Bill C-291 hopes to create Canada-wide labeling for foods containing GMOs.
June 20, 2016
by Canadian Packaging staff
Pierre-Luc Dusseault, the NDP MP (Member of Parliament) for Sherbrooke, Québec, has introduced the 2016 Bill C-291 to Canada’s Parliament with an Act to amend the Food and Drugs Act (genetically modified food) with the purpose of creating labeling of all genetically-modified foods in Canada.
“Mr. Speaker, I am honored to give first reading of my private member’s bill. The purpose of my bill is straightforward. It would make labeling of genetically modified foods mandatory in Canada.
“To do that, I propose to amend the Food and Drugs Act to prevent any person from selling any food that is genetically modified, unless its label contains the information prescribed by regulations.
“I hope to have the support of a majority of the members in the House because, as has been shown many times, there is tremendous support for this among Canadians.
“I look forward to further debate in this House,” he summed up.
The motion was deemed adopted, bill read the first time and printed.
Dusseault, who won his last election in 2015 with 37 percent of the vote, said in a news release posted to the NDP website that 90 percent of all Canadians support the labeling of genetically-modified foods.
He also says that according to a Health Canada report on food labeling that Canadians want the Government to take exacting measures to ensure that genetically-modified foods are labeled as such.
From the press release, Dusseault says: “The Liberal government must allow Canadians to obtain as much information as possible on GM foods. To date, the Liberal government has refused to take action.”
In the United States, Vermont is weeks away from enacting its genetically-modified organism law.

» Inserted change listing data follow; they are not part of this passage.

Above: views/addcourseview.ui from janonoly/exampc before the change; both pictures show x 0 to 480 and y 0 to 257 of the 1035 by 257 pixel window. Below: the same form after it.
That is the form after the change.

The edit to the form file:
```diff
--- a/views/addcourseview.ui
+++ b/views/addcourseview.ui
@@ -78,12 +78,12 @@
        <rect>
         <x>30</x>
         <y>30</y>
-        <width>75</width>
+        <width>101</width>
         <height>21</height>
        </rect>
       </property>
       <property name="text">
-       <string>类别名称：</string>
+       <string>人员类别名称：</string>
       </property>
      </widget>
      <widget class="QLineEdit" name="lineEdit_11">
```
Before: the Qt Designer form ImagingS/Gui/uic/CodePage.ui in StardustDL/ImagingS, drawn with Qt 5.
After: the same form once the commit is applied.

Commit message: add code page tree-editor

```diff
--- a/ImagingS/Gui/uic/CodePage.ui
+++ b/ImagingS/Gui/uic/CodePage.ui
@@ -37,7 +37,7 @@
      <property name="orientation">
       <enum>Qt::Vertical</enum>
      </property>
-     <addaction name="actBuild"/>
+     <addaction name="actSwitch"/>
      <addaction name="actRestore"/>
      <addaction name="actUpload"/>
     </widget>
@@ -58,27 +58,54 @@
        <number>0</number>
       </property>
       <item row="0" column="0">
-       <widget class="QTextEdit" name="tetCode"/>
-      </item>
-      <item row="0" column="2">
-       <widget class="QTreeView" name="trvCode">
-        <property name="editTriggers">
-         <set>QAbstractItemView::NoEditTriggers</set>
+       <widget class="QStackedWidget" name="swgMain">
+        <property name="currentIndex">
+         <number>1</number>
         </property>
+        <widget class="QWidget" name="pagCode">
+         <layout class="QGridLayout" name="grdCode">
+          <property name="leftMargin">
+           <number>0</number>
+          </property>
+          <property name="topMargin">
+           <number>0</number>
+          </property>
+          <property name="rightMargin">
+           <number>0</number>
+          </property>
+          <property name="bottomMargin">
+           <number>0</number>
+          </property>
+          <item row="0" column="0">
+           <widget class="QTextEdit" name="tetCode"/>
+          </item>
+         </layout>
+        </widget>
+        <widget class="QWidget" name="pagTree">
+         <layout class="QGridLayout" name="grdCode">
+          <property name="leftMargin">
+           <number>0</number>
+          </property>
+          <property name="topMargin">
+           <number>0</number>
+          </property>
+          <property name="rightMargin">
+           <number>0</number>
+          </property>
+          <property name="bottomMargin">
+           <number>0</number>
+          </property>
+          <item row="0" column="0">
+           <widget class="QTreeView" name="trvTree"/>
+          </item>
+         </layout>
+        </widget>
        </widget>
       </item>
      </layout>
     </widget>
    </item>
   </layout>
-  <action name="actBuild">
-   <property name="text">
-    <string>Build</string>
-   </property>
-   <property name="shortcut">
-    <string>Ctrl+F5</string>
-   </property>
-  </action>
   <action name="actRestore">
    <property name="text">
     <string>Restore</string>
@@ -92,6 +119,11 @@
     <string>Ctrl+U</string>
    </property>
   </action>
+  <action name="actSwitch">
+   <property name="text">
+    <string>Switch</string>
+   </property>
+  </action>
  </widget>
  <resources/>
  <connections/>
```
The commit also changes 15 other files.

The NDP has on its website, an on-line petition for Canadian constituents to sign requesting labeling for genetically-modified foods – click HERE.
Please be aware that Canadian Parliamentary Bill numbers are re-used, with other Bill C-291 from the past include amendments to the Employee Insurance Act, the Immigration and Refugee Protection Act, and violent crimes within the Criminal Code.